## What you have to do:
In the listing below, locate the lines bearing the word "element". Copy every one of them.

## Stored data:

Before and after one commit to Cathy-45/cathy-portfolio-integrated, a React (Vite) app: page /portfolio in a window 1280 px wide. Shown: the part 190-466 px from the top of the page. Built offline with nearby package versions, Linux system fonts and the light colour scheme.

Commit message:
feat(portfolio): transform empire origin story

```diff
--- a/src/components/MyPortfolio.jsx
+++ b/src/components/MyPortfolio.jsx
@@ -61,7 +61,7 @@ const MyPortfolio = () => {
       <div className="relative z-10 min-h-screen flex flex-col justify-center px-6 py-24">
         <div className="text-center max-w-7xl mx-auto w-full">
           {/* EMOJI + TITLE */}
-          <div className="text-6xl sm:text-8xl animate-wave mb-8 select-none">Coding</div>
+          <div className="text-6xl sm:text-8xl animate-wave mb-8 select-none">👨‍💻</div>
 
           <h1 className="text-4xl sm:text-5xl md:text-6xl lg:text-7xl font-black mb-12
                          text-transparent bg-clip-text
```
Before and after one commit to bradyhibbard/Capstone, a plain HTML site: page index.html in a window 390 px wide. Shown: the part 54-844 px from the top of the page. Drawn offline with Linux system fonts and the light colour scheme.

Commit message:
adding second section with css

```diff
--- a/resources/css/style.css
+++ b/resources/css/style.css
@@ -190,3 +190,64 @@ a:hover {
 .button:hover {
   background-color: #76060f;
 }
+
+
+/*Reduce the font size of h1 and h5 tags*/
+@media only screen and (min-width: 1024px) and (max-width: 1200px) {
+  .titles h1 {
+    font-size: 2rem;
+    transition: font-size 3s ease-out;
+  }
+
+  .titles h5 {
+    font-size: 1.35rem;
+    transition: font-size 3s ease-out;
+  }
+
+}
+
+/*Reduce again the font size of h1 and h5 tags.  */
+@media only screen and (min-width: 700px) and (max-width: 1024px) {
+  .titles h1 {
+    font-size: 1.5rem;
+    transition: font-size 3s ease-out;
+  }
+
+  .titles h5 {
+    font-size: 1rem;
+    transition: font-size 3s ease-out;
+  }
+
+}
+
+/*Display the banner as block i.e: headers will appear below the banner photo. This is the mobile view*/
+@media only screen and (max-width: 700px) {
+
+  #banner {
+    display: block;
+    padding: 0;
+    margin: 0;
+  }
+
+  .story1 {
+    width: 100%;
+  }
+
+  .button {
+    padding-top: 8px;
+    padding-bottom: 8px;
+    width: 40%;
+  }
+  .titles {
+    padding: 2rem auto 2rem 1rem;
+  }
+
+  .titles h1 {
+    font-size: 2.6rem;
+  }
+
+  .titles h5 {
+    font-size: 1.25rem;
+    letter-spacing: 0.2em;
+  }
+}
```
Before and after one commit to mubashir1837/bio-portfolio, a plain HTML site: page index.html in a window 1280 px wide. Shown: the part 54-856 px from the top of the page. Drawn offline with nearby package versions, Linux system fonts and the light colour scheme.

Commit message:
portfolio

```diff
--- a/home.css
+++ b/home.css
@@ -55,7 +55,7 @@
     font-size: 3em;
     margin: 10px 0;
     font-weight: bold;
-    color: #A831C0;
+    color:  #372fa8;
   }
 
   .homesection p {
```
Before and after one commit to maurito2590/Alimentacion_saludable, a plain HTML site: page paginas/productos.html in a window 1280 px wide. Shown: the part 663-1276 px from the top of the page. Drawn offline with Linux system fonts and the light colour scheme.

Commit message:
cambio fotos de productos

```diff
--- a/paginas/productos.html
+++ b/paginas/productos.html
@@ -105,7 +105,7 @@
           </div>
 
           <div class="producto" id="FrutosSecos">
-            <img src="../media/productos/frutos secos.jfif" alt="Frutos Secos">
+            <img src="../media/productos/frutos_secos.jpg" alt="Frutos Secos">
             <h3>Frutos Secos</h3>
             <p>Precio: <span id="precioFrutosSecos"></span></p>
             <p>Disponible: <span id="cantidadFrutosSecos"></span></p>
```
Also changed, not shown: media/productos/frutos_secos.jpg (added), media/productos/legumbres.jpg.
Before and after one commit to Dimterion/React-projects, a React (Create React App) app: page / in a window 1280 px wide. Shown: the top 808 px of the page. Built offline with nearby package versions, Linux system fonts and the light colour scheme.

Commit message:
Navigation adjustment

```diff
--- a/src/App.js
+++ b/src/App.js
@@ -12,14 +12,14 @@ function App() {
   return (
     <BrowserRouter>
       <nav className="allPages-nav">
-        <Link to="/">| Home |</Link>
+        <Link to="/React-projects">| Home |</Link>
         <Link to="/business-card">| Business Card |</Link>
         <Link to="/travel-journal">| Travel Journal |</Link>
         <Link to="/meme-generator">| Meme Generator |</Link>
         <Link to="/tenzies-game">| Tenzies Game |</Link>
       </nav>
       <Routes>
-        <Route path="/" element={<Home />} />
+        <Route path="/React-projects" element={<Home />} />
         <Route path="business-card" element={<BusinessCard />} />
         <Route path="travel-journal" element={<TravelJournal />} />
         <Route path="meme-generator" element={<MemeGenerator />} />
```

## Answer:
-        <Route path="/" element={<Home />} />
+        <Route path="/React-projects" element={<Home />} />
         <Route path="business-card" element={<BusinessCard />} />
         <Route path="travel-journal" element={<TravelJournal />} />
         <Route path="meme-generator" element={<MemeGenerator />} />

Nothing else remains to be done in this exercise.